of suffering if we put an end to you.

The moon’s pale engravings on the cell wall
wove a pattern of loss and sorrow
as the knowledge of evil streamed in,
and this revelation caused the greatest pain
of all, and Sandy wept for the human condition

Not far away, in another town, a man
only a few years older than Sandy,
was arrested for the murder of a teen-aged girl;
he was convicted, sentenced to life in prison
and brought to a cell next to Sandy’s

He watched Sandy suffer with pleasure:
in a corrupt world there was no justice,
he thought in gratification of his cynicism;
better to embrace the chaos
and take whatever you can.

Blanca Cors recovered from her injuries
but was unable to identify her attacker;
Will’s anger erupted with Morris Rubra:
I can’t help my brother, or save him,
and I hate everybody who’s turned against him.

The older man counseled him:
Don’t let this make you bitter,
or lose your trust in people.

The wind in the pines was a fugue,
and in the sky and river a tomblike gloom;
Mira tried in vain to comfort Will,
and Morris Rubra to give him hope,
but Will was inconsolable

When Will fled to the coastal solitude
of Casey Key, he found brief respite;
on the beach he saw a group of teens his age,
threatening to rupture the amniotic sac
of light and wind that enwombed him

They waved to him, and he recognized each
one just as they closed in,
casting tall shadows on the sand;
the Gulf galloped over rocks and moss
glistened like sweat on horses’ flanks

Voices broke the hypnotic pulse of surf,
reverberating around him
and riding roughshod into his brain:
Hey, Will. We’re going to the rodeo.
Are you?

He tried to smile:
Yes, I’m coming to the rodeo; I’ll be there;
he knew he should be grateful for their loyalty,
for their attempted normalcy,
but these people belonged to a past illusion

Will told his father and added, my world
before god turned away;
his father threw up his hands: God?
We people bind our innocence in fear and lies,
and trot out the worst in ourselves with pride.

But doesn’t god give us that ability?
His father reflected a moment:
It doesn’t mean we have to use or develop it;
we can be the way Sandy is, so much like my parents,
and your grandparents, in kindness and humility

They were such good people, so decent
it makes me cry to remember them,
and they not only existed — they flourished.

Will was no longer listening;
his grandparents were killed in a highway accident,
on their way home from visiting the family;
there was no justice, no reward for being good,
and happiness was an illusion

Will dropped out of school, taking odd jobs
and one day hit the road; he was riding through
the Everglades when the moon’s sudden reflection
in a pond fired off a thought;
the marsh whisked by and the thought was lost

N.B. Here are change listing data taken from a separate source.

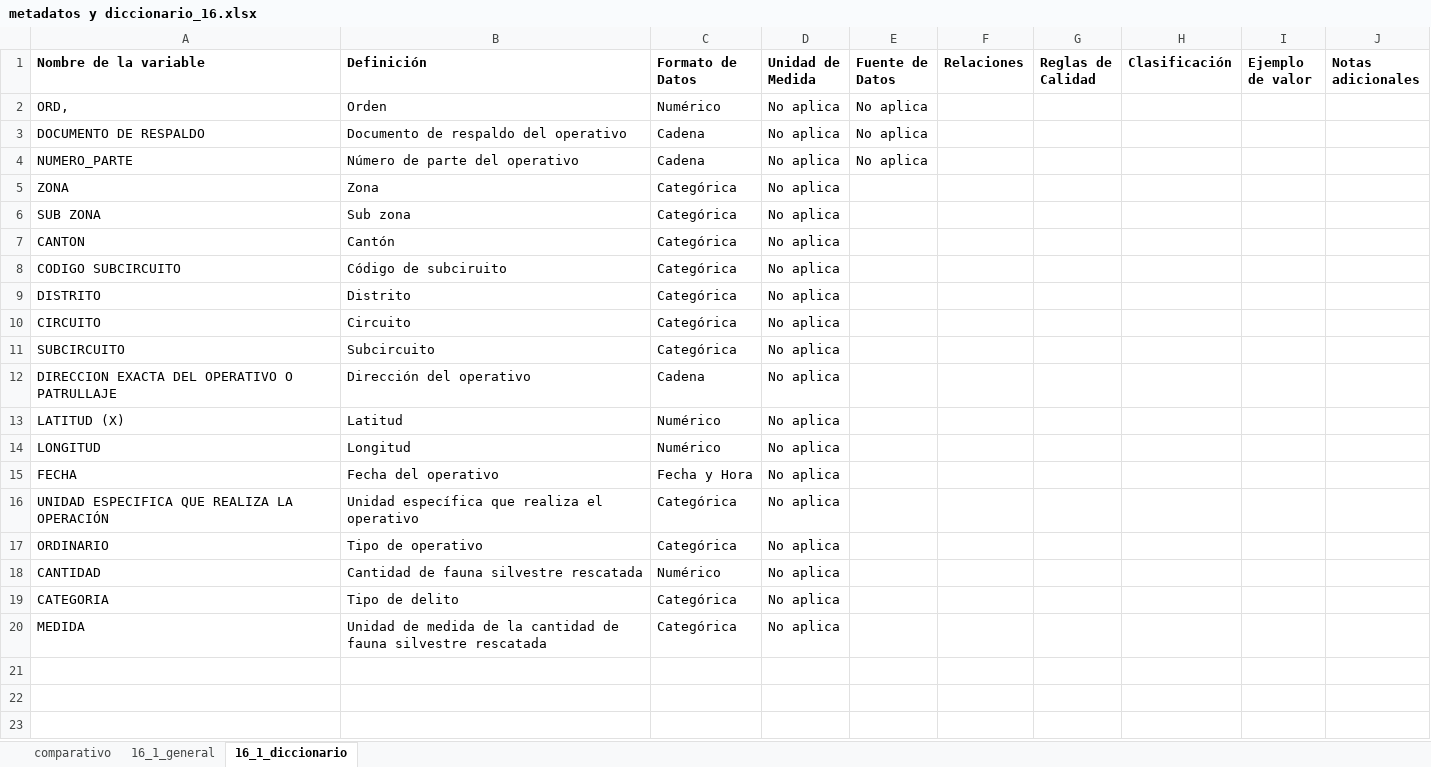
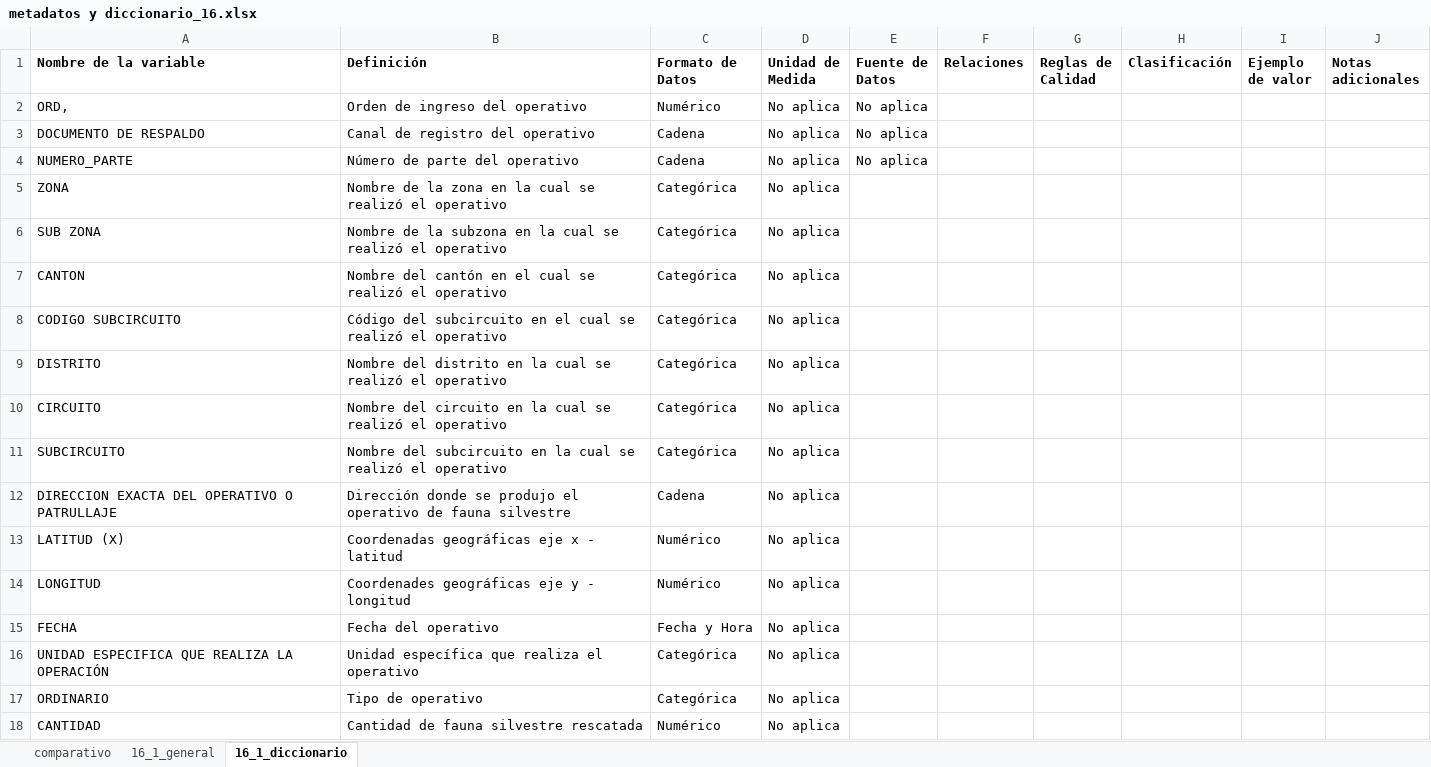
Before and after one commit to matjaviernunez/wcs, an Excel workbook: 04_Entregable 2/previo/metadatos y diccionario_16.xlsx, sheet 16_1_diccionario, drawn as a sheet; only a part is shown; the shorter side is filled out with more unchanged rows; values as stored, in another font and other column widths than the file's, no borders; conditional formats not drawn; the diff names each change by its address in the sheet, - before the commit and + after, or states it on an @@ line.

Commit message:
metadatos y diccionarios

```diff
--- a/04_Entregable 2/previo/metadatos y diccionario_16.xlsx (sheet 16_1_diccionario)
+++ b/04_Entregable 2/previo/metadatos y diccionario_16.xlsx (sheet 16_1_diccionario)
-B2 (Definición): Orden
+B2 (Definición): Orden de ingreso del operativo
-B3 (Definición): Documento de respaldo del operativo
+B3 (Definición): Canal de registro del operativo
-B5 (Definición): Zona
+B5 (Definición): Nombre de la zona en la cual se realizó el operativo
-B6 (Definición): Sub zona
+B6 (Definición): Nombre de la subzona en la cual se realizó el operativo
-B7 (Definición): Cantón
+B7 (Definición): Nombre del cantón en el cual se realizó el operativo
-B8 (Definición): Código de subciruito
+B8 (Definición): Código del subcircuito en el cual se realizó el operativo
-B9 (Definición): Distrito
+B9 (Definición): Nombre del distrito en la cual se realizó el operativo
-B10 (Definición): Circuito
+B10 (Definición): Nombre del circuito en la cual se realizó el operativo
-B11 (Definición): Subcircuito
+B11 (Definición): Nombre del subcircuito en la cual se realizó el operativo
-B12 (Definición): Dirección del operativo
+B12 (Definición): Dirección donde se produjo el operativo de fauna silvestre
-B13 (Definición): Latitud
+B13 (Definición): Coordenadas geográficas eje x - latitud
-B14 (Definición): Longitud
+B14 (Definición): Coordenades geográficas eje y - longitud
```
Also changed, not shown: 1 other file.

Children of the Moon, Chapter 11: Sacrifice

In the morning police cars pulled up
to the ranch house door;
an officer spoke to Will and Sandy’s parents:
We need to ask your son, the oldest one,
some questions.

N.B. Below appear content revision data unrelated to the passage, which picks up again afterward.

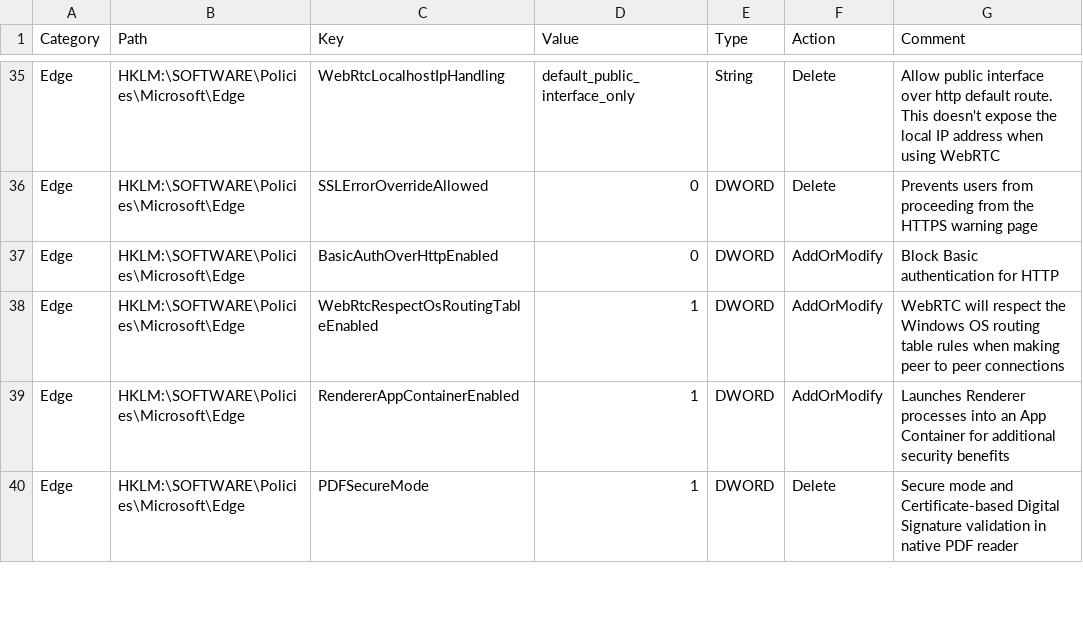
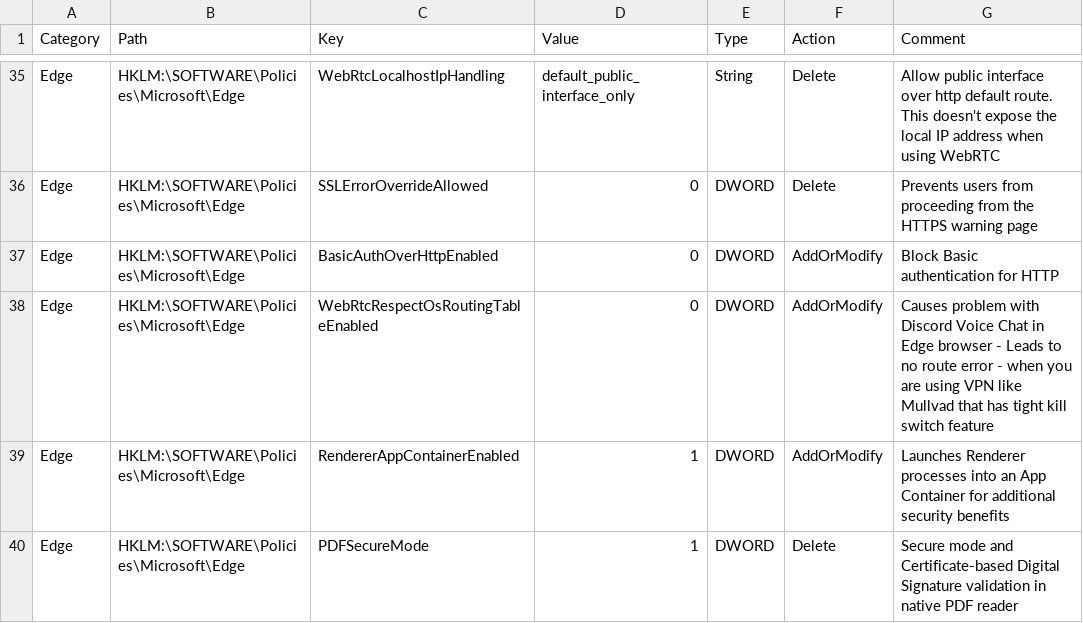
Before and after one commit to HotCakeX/Harden-Windows-Security, a CSV file: Payload/Registry.csv, drawn as a sheet; only a part is shown, gaps mark what is left out.

Commit message:
Update Registry.csv

```diff
--- a/Payload/Registry.csv
+++ b/Payload/Registry.csv
@@ -37,3 +37,3 @@ Edge,HKLM:\SOFTWARE\Policies\Microsoft\Edge,SSLErrorOverrideAllowed,0,DWORD,Dele
 Edge,HKLM:\SOFTWARE\Policies\Microsoft\Edge,BasicAuthOverHttpEnabled,0,DWORD,AddOrModify,Block Basic authentication for HTTP
-Edge,HKLM:\SOFTWARE\Policies\Microsoft\Edge,WebRtcRespectOsRoutingTableEnabled,1,DWORD,AddOrModify,WebRTC will respect the Windows OS routing table rules when making peer to peer connections
+Edge,HKLM:\SOFTWARE\Policies\Microsoft\Edge,WebRtcRespectOsRoutingTableEnabled,0,DWORD,AddOrModify,Causes problem with Discord Voice Chat in Edge browser - Leads to no route error - when you are using VPN like Mullvad that has tight kill switch feature
 Edge,HKLM:\SOFTWARE\Policies\Microsoft\Edge,RendererAppContainerEnabled,1,DWORD,AddOrModify,Launches Renderer processes into an App Container for additional security benefits
```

Sandy? About what?
The officer replied: The assault on Blanca Cors;
he was seen near her home that day.

His mother cried out when Sandy was led
to the patrol car; as his father ran for his car,
she leaned down by the window
to look Sandy in the eye:
We’ll be right there.

In the interview, Sandy was asked:
What were you doing in the area?
and he reflected:
Just walking, hiking, looking at things
and . . . Sandy hesitated

He could not mention visiting Primitivo
and so he fell silent, protecting a friend
many would be too willing to sacrifice

The interrogator moved in:
You’re hiding something. What is it?
Sandy shook this off:
I was out walking; I didn’t hear
or see anything.

The man retorted: Nothing?
and then Sandy remembered:
There was a man; I think it was a man,
in a field; when I looked again
he was gone.

The officer’s voice turned sharp:
So you saw a man?
Or did you see her and want her?

Sandy bowed his head, folding his arms
across his chest, surprised at the rage
in his questioner’s voice

The man leaned in to bleat into Sandy’s ear:
She was beautiful, and you couldn’t help yourself.
What did you do to her?

Sandy’s silence was his answer,
as he began to understand his innocence,
all innocence is beyond proof by reason,
and cannot be revealed in words,
no matter how clear and eloquent

His brother and parents arrived at the station
and are informed of Sandy’s arrest for assault
on the wealthy widow, Blanca Cors

Sandy? His mother cried in disbelief:
Everyone who knows him knows
he is gentle and caring;
but the sergeant answered her:
We have reason to believe differently.

Sandy was brought into the hallway, handcuffed
and flanked by officers; his father spoke to him:
Sandy, we’ll fight this. Don’t give up.

At the arraignment, Morris Rubra argued for bail,
but the judge said:
Juveniles are the most dangerous.

The prosecutor pressed his case:
There is evidence of malice and depravity
and although he is 16, we ask he be tried
as an adult; Blanca Cors is fighting for her life,
so charges may be upgraded.

In his cell, Sandy told Morris Rubra:
I was leaving Mulberry Ranch
and saw Primitivo; it was neither of us.

The lawyer said he believed him, but:
We must respond to the accusations;
and Sandy mused:
Why do people assume the worst
about others and so quickly?

Morris Rubra’s reply echoed in the cell:
They don’t want to look too closely
into their own hearts.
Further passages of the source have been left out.